Recorded data:
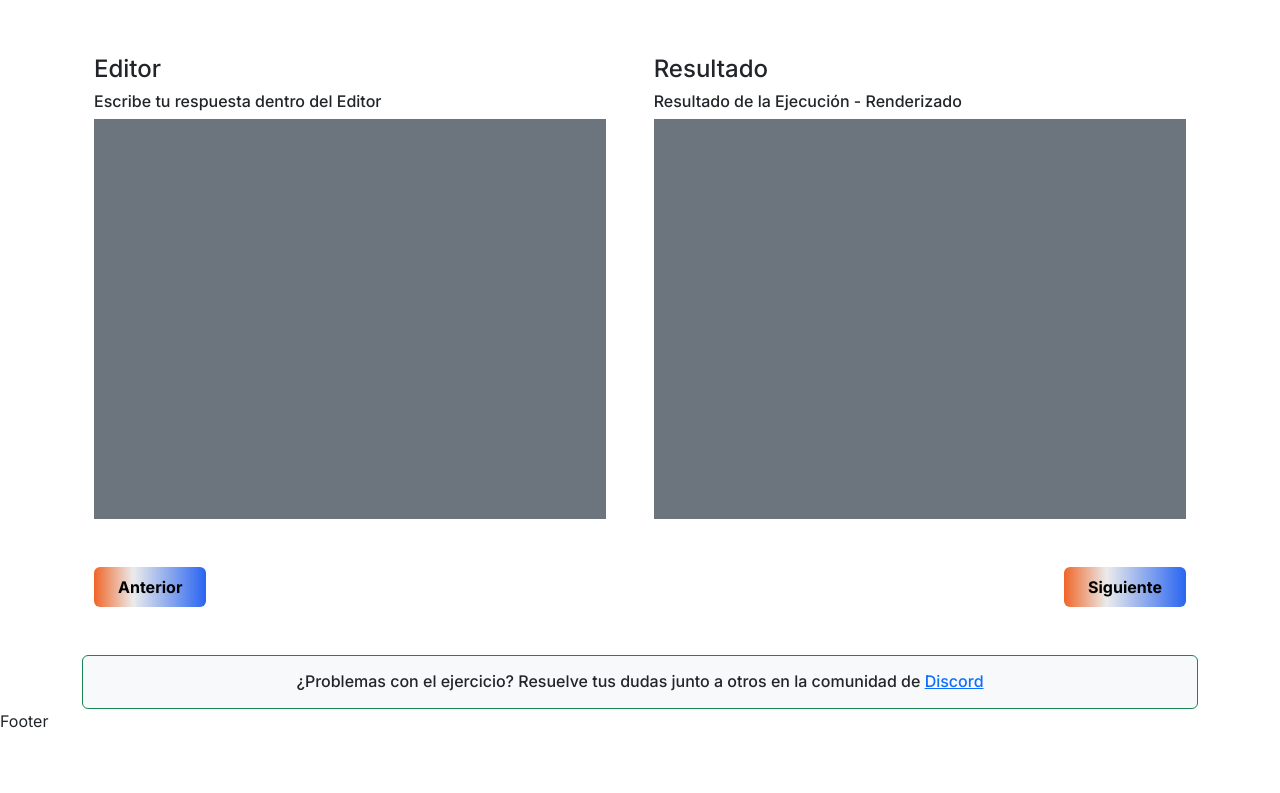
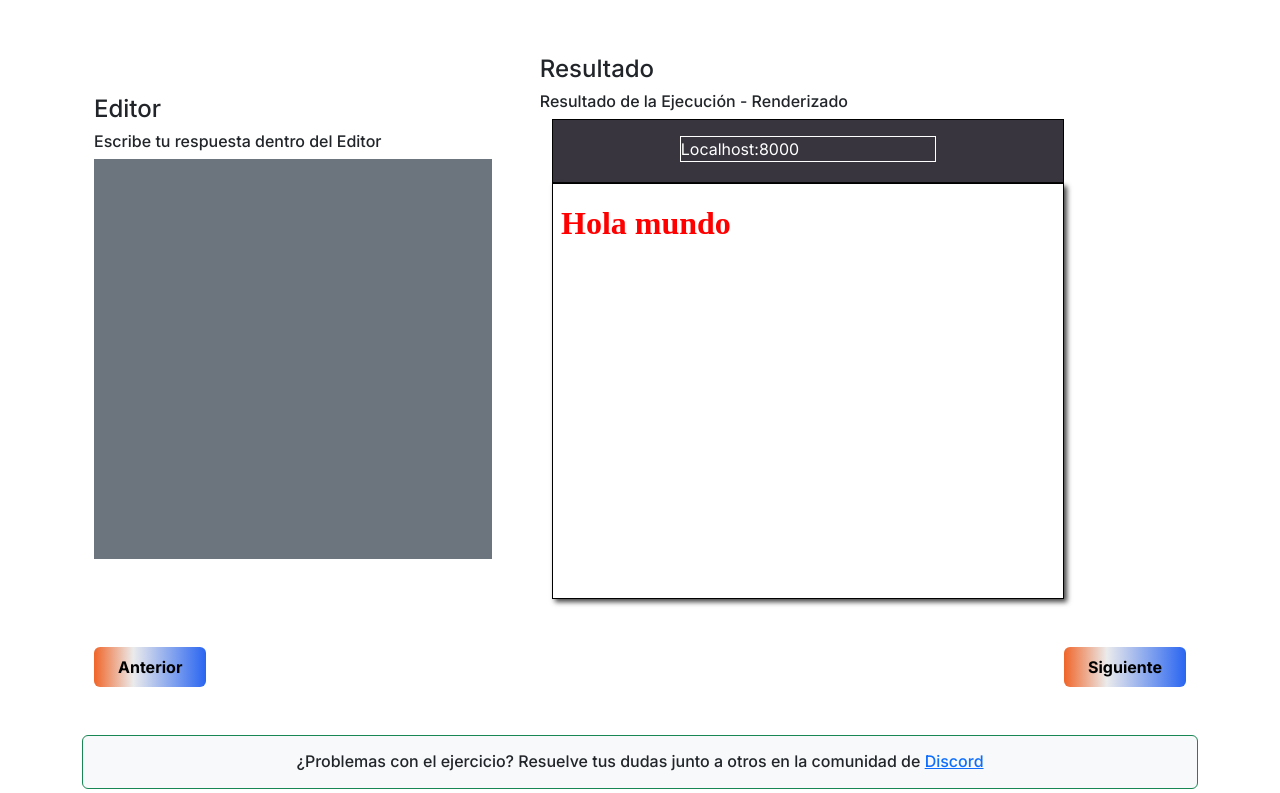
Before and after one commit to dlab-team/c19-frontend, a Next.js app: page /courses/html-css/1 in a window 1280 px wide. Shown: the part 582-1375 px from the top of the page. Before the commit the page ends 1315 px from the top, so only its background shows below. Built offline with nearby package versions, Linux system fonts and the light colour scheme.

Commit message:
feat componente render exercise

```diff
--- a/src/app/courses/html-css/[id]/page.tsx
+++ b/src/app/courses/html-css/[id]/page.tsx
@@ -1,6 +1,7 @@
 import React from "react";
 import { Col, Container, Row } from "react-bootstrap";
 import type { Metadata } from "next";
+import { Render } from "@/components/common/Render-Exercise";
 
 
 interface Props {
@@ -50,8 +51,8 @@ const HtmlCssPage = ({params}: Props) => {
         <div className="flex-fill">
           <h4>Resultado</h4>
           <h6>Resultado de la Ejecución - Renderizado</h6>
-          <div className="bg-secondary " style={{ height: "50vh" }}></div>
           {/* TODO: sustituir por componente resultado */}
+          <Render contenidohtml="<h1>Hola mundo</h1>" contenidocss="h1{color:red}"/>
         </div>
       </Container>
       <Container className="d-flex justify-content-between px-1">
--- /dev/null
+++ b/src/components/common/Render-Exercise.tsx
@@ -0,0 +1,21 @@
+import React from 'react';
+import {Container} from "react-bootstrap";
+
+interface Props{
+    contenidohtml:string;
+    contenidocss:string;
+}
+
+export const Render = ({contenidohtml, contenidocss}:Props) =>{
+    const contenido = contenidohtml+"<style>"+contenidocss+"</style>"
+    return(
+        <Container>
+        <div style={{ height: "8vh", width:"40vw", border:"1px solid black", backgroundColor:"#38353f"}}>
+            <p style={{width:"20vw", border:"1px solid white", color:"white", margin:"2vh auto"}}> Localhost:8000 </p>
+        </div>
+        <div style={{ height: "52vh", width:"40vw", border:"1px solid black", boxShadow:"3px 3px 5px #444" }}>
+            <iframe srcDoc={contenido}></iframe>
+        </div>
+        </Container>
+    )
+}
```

**THE PROBLEM**
Return the lines of the records that include the string "import".

**TASK RESPONSE**
 import React from "react";
 import { Col, Container, Row } from "react-bootstrap";
 import type { Metadata } from "next";
+import { Render } from "@/components/common/Render-Exercise";
+import React from 'react';
+import {Container} from "react-bootstrap";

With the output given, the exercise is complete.